Anyone who enjoys watching horror films will agree that even within fans of the genre there are factions. There are people who enjoy the more graphic, bloody horror movies. Some are fans of Natural Horror, that is movies where nature turns against human beings and throws out super-natural creatures and plants to kill and eat us. Some insist that the movie must have a rock solid plot, some are hot for hauntings, and yet others are suckers for “Based on a True Story”. Each fan club insists that their kind is the only kind that is worth watching, but producers and studios still continue to populate each sub-genre equally.
The scariest of all these sub-categories is, for obvious reasons, movies that feel real. Movies in which you cannot keep the filter of “It’s just a movie” on, and get totally immersed in the story. A lot of films have done justice to this genre.

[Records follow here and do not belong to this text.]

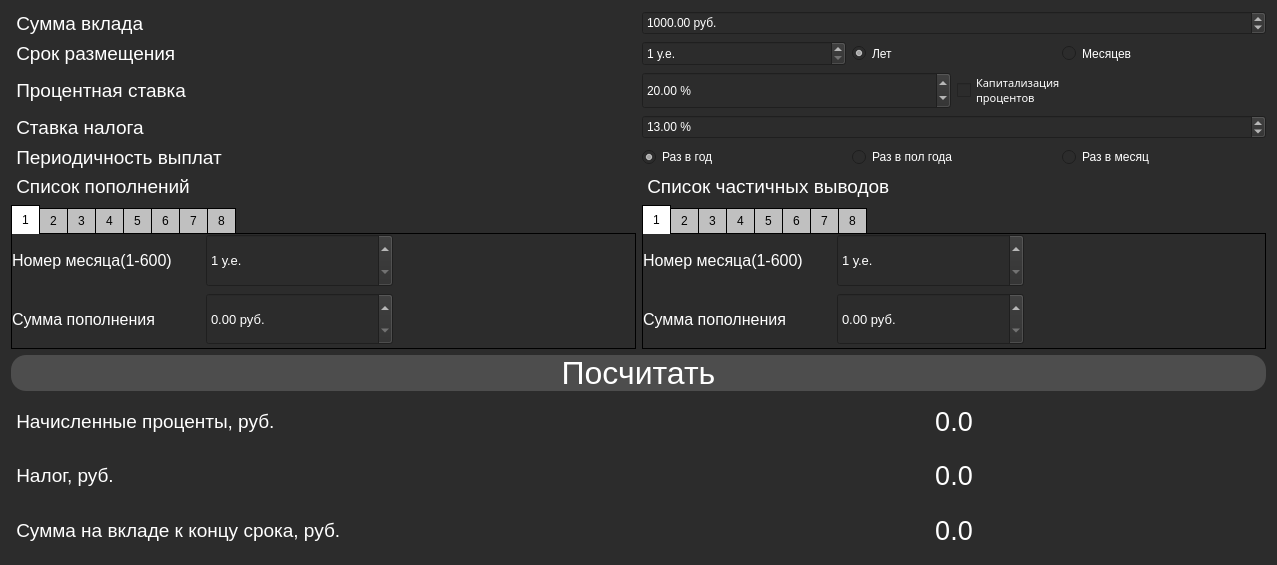
This is src/controllers_and_view/debitcalcview.ui in yaroshenkonikita/CPP-SmartCalc as Qt 5 draws it before an edit. The edited form follows.
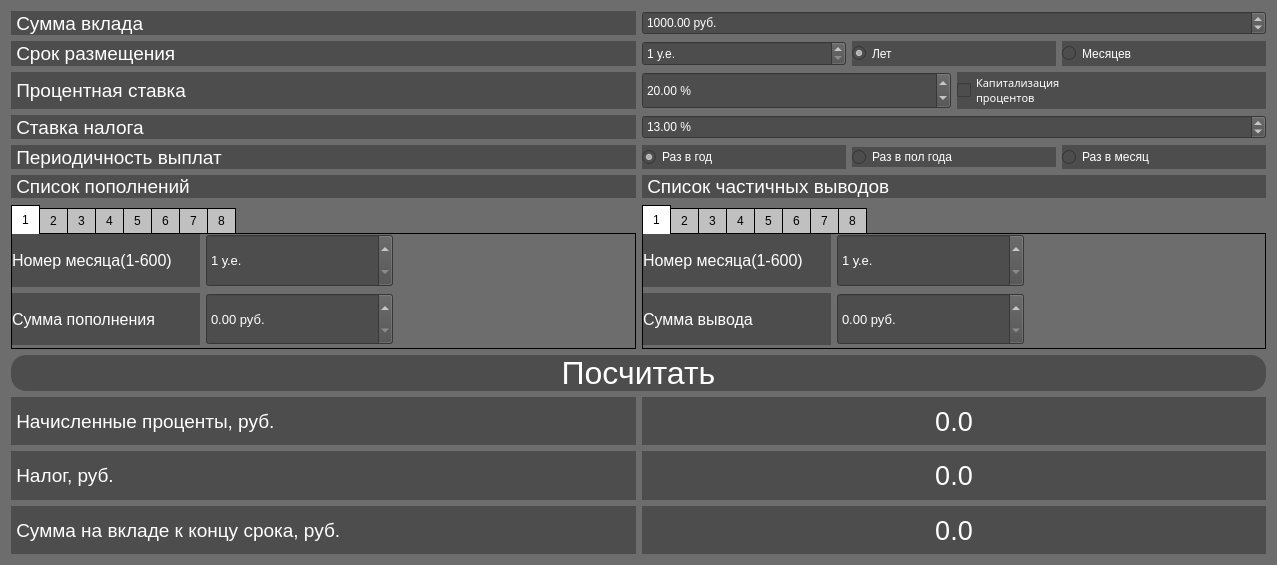
This is the edited form. Icons and pictures are not drawn.

Patch:
```diff
--- a/src/controllers_and_view/debitcalcview.ui
+++ b/src/controllers_and_view/debitcalcview.ui
@@ -24,7 +24,7 @@
     <normaloff>:/Credit-Calculator.png</normaloff>:/Credit-Calculator.png</iconset>
   </property>
   <property name="styleSheet">
-   <string notr="true">background-color: rgb(44, 44, 44);</string>
+   <string notr="true">background-color: rgb(109, 109, 109);</string>
   </property>
   <layout class="QVBoxLayout" name="verticalLayout">
    <item>
@@ -39,7 +39,8 @@
           </font>
          </property>
          <property name="styleSheet">
-          <string notr="true">color: rgb(255, 255, 255);</string>
+          <string notr="true">color: rgb(255, 255, 255);
+background-color: rgb(77, 77, 77);</string>
          </property>
          <property name="text">
           <string> Сумма вклада</string>
@@ -55,7 +56,8 @@
           </sizepolicy>
          </property>
          <property name="styleSheet">
-          <string>color: rgb(255, 255, 255);</string>
+          <string>color: rgb(255, 255, 255);
+background-color: rgb(77, 77, 77);</string>
          </property>
          <property name="suffix">
           <string> руб.</string>
@@ -83,7 +85,8 @@
           </font>
          </property>
          <property name="styleSheet">
-          <string notr="true">color: rgb(255, 255, 255);</string>
+          <string notr="true">color: rgb(255, 255, 255);
+background-color: rgb(77, 77, 77);</string>
          </property>
          <property name="text">
           <string> Срок размещения</string>
@@ -101,7 +104,8 @@
             </sizepolicy>
            </property>
            <property name="styleSheet">
-            <string>color: rgb(255, 255, 255);</string>
+            <string>color: rgb(255, 255, 255);
+background-color: rgb(77, 77, 77);</string>
            </property>
            <property name="suffix">
             <string> у.е.</string>
@@ -123,7 +127,8 @@
             </sizepolicy>
            </property>
            <property name="styleSheet">
-            <string>color: rgb(255, 255, 255);</string>
+            <string>color: rgb(255, 255, 255);
+background-color: rgb(77, 77, 77);</string>
            </property>
            <property name="text">
             <string>Лет</string>
@@ -145,7 +150,8 @@
             </sizepolicy>
            </property>
            <property name="styleSheet">
-            <string>color: rgb(255, 255, 255);</string>
+            <string>color: rgb(255, 255, 255);
+background-color: rgb(77, 77, 77);</string>
            </property>
            <property name="text">
             <string>Месяцев</string>
@@ -169,7 +175,8 @@
           </font>
          </property>
          <property name="styleSheet">
-          <string notr="true">color: rgb(255, 255, 255);</string>
+          <string notr="true">color: rgb(255, 255, 255);
+background-color: rgb(77, 77, 77);</string>
          </property>
          <property name="text">
           <string> Процентная ставка</string>
@@ -187,7 +194,8 @@
             </sizepolicy>
            </property>
            <property name="styleSheet">
-            <string notr="true">color: rgb(255, 255, 255);</string>
+            <string notr="true">color: rgb(255, 255, 255);
+background-color: rgb(77, 77, 77);</string>
            </property>
            <property name="suffix">
             <string> %</string>
@@ -217,7 +225,8 @@
             </font>
            </property>
            <property name="styleSheet">
-            <string notr="true">color: rgb(255, 255, 255);</string>
+            <string notr="true">color: rgb(255, 255, 255);
+background-color: rgb(77, 77, 77);</string>
            </property>
            <property name="text">
             <string>Капитализация
@@ -239,7 +248,8 @@
           </font>
          </property>
          <property name="styleSheet">
-          <string notr="true">color: rgb(255, 255, 255);</string>
+          <string notr="true">color: rgb(255, 255, 255);
+background-color: rgb(77, 77, 77);</string>
          </property>
          <property name="text">
           <string> Ставка налога</string>
@@ -255,7 +265,8 @@
           </sizepolicy>
          </property>
          <property name="styleSheet">
-          <string notr="true">color: rgb(255, 255, 255);</string>
+          <string notr="true">color: rgb(255, 255, 255);
+background-color: rgb(77, 77, 77);</string>
          </property>
          <property name="suffix">
           <string> %</string>
@@ -280,7 +291,8 @@
           </font>
          </property>
          <property name="styleSheet">
-          <string notr="true">color: rgb(255, 255, 255);</string>
+          <string notr="true">color: rgb(255, 255, 255);
+background-color: rgb(77, 77, 77);</string>
          </property>
          <property name="text">
           <string> Периодичность выплат</string>
@@ -298,7 +310,8 @@
             </sizepolicy>
            </property>
            <property name="styleSheet">
-            <string>color: rgb(255, 255, 255);</string>
+            <string>color: rgb(255, 255, 255);
+background-color: rgb(77, 77, 77);</string>
            </property>
            <property name="text">
             <string>Раз в год</string>
@@ -314,7 +327,8 @@
          <item>
           <widget class="QRadioButton" name="periodicityPaymentRadioButtonHalfYear">
            <property name="styleSheet">
-            <string notr="true">color: rgb(255, 255, 255);</string>
+            <string notr="true">color: rgb(255, 255, 255);
+background-color: rgb(77, 77, 77);</string>
            </property>
            <property name="text">
             <string>Раз в пол года</string>
@@ -333,7 +347,8 @@
             </sizepolicy>
            </property>
            <property name="styleSheet">
-            <string>color: rgb(255, 255, 255);</string>
+            <string>color: rgb(255, 255, 255);
+background-color: rgb(77, 77, 77);</string>
            </property>
            <property name="text">
             <string>Раз в месяц</string>
@@ -361,7 +376,8 @@
           </font>
          </property>
          <property name="styleSheet">
-          <string notr="true">color: rgb(255, 255, 255);</string>
+          <string notr="true">color: rgb(255, 255, 255);
+background-color: rgb(77, 77, 77);</string>
          </property>
          <property name="text">
           <string> Список пополнений</string>
@@ -392,6 +408,7 @@
           <string notr="true">QTabWidget::pane {
     border: 1px solid black;
     background: white;
+	color: rgb(0, 0, 0);
 }
 
 QTabWidget::tab-bar:top {
@@ -507,7 +524,8 @@
                  </font>
                 </property>
                 <property name="styleSheet">
-                 <string notr="true">color: rgb(255, 255, 255);</string>
+                 <string notr="true">color: rgb(255, 255, 255);
+background-color: rgb(77, 77, 77);</string>
                 </property>
                 <property name="text">
                  <string>Номер месяца(1-600)</string>
@@ -528,7 +546,8 @@
                  </font>
                 </property>
                 <property name="styleSheet">
-                 <string notr="true">color: rgb(255, 255, 255);</string>
+                 <string notr="true">color: rgb(255, 255, 255);
+background-color: rgb(77, 77, 77);</string>
                 </property>
                 <property name="suffix">
                  <string> у.е.</string>
@@ -553,7 +572,8 @@
                  </font>
                 </property>
                 <property name="styleSheet">
-                 <string notr="true">color: rgb(255, 255, 255);</string>
+                 <string notr="true">color: rgb(255, 255, 255);
+background-color: rgb(77, 77, 77);</string>
                 </property>
                 <property name="text">
                  <string>Сумма пополнения</string>
@@ -574,7 +594,8 @@
                  </font>
                 </property>
                 <property name="styleSheet">
-                 <string notr="true">color: rgb(255, 255, 255);</string>
+                 <string notr="true">color: rgb(255, 255, 255);
+background-color: rgb(77, 77, 77);</string>
                 </property>
                 <property name="suffix">
                  <string> руб.</string>
@@ -1345,7 +1366,8 @@
           </font>
          </property>
          <property name="styleSheet">
-          <string notr="true">color: rgb(255, 255, 255);</string>
+          <string notr="true">color: rgb(255, 255, 255);
+background-color: rgb(77, 77, 77);</string>
          </property>
          <property name="text">
           <string> Список частичных выводов</string>
@@ -1376,6 +1398,7 @@
           <string notr="true">QTabWidget::pane {
     border: 1px solid black;
     background: white;
+	color: rgb(0, 0, 0);
 }
 
 QTabWidget::tab-bar:top {
@@ -1491,7 +1514,8 @@
                  </font>
                 </property>
                 <property name="styleSheet">
-                 <string notr="true">color: rgb(255, 255, 255);</string>
+                 <string notr="true">color: rgb(255, 255, 255);
+background-color: rgb(77, 77, 77);</string>
                 </property>
                 <property name="text">
                  <string>Номер месяца(1-600)</string>
@@ -1512,7 +1536,8 @@
                  </font>
                 </property>
                 <property name="styleSheet">
-                 <string notr="true">color: rgb(255, 255, 255);</string>
+                 <string notr="true">color: rgb(255, 255, 255);
+background-color: rgb(77, 77, 77);</string>
                 </property>
                 <property name="suffix">
                  <string> у.е.</string>
@@ -1537,10 +1562,11 @@
                  </font>
                 </property>
                 <property name="styleSheet">
-                 <string notr="true">color: rgb(255, 255, 255);</string>
+                 <string notr="true">color: rgb(255, 255, 255);
+background-color: rgb(77, 77, 77);</string>
                 </property>
                 <property name="text">
-                 <string>Сумма пополнения</string>
+                 <string>Сумма вывода</string>
                 </property>
                </widget>
               </item>
@@ -1558,7 +1584,8 @@
                  </font>
                 </property>
                 <property name="styleSheet">
-                 <string notr="true">color: rgb(255, 255, 255);</string>
+                 <string notr="true">color: rgb(255, 255, 255);
+background-color: rgb(77, 77, 77);</string>
                 </property>
                 <property name="suffix">
                  <string> руб.</string>
@@ -2385,7 +2412,8 @@
         </font>
        </property>
        <property name="styleSheet">
-        <string notr="true">color: rgb(255, 255, 255);</string>
+        <string notr="true">color: rgb(255, 255, 255);
+background-color: rgb(77, 77, 77);</string>
        </property>
        <property name="text">
         <string>0.0</string>
@@ -2403,7 +2431,8 @@
         </font>
        </property>
        <property name="styleSheet">
-        <string notr="true">color: rgb(255, 255, 255);</string>
+        <string notr="true">color: rgb(255, 255, 255);
+background-color: rgb(77, 77, 77);</string>
        </property>
        <property name="text">
         <string> Начисленные проценты, руб.</string>
@@ -2418,7 +2447,8 @@
         </font>
        </property>
        <property name="styleSheet">
-        <string notr="true">color: rgb(255, 255, 255);</string>
+        <string notr="true">color: rgb(255, 255, 255);
+background-color: rgb(77, 77, 77);</string>
        </property>
        <property name="text">
         <string> Налог, руб.</string>
@@ -2433,7 +2463,8 @@
         </font>
        </property>
        <property name="styleSheet">
-        <string notr="true">color: rgb(255, 255, 255);</string>
+        <string notr="true">color: rgb(255, 255, 255);
+background-color: rgb(77, 77, 77);</string>
        </property>
        <property name="text">
         <string>0.0</string>
@@ -2451,7 +2482,8 @@
         </font>
        </property>
        <property name="styleSheet">
-        <string notr="true">color: rgb(255, 255, 255);</string>
+        <string notr="true">color: rgb(255, 255, 255);
+background-color: rgb(77, 77, 77);</string>
        </property>
        <property name="text">
         <string> Сумма на вкладе к концу срока, руб.</string>
@@ -2466,7 +2498,8 @@
         </font>
        </property>
        <property name="styleSheet">
-        <string notr="true">color: rgb(255, 255, 255);</string>
+        <string notr="true">color: rgb(255, 255, 255);
+background-color: rgb(77, 77, 77);</string>
        </property>
        <property name="text">
         <string>0.0</string>
```
Left out of the diff: 184 changed lines with no effect on the pictures.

The Blair Witch Project (1999) changed the game as far as horror movies went. It set many records at the time, including a Guinness World Record for Top Budget: Box Office Ratio- a sleeper hit if there was ever one. Shot over eight days, the film tells the story of three college kids who go into a forest to explore the legend of the Blair Witch and are never heard of again. Only the footage, which is the film, is found. It doesn’t get more real than that! The makers worked really hard to make sure that the film felt authentic, keeping the actors in the dark about many things that were going to happen in the woods. This ensured that the reactions were genuine and that much more credible. It also ensured that a lot of people were scared of going near the forest for a long time!
The Japanese and Koreans know horror like nobody else. Some of the creepiest horror movies in Hollywood are re-makes of films in those languages. Most fans of the genre would have at least heard of A Tale of Two Sisters (a Korean film from 2003) and definitely watched The Ring (the Japanese version or the Hollywood one). This film is about a video that leads to the death of all who watch it within a week of viewing it. While the actual film has not been shot realistically, the story is told convincingly enough to make you really iffy about watching the video.
Paranormal Activity (2007) followed in the footsteps of these creepy but brilliant films, taking “found footage” horror to the next level. It is shot to look like CCTV footage of a suburban home, and of course, that enhances the illusion of reality. This film started a movement of sorts, with a multitude of sequels, and similar films being made in other languages, including Hindi (think Ragini MMS).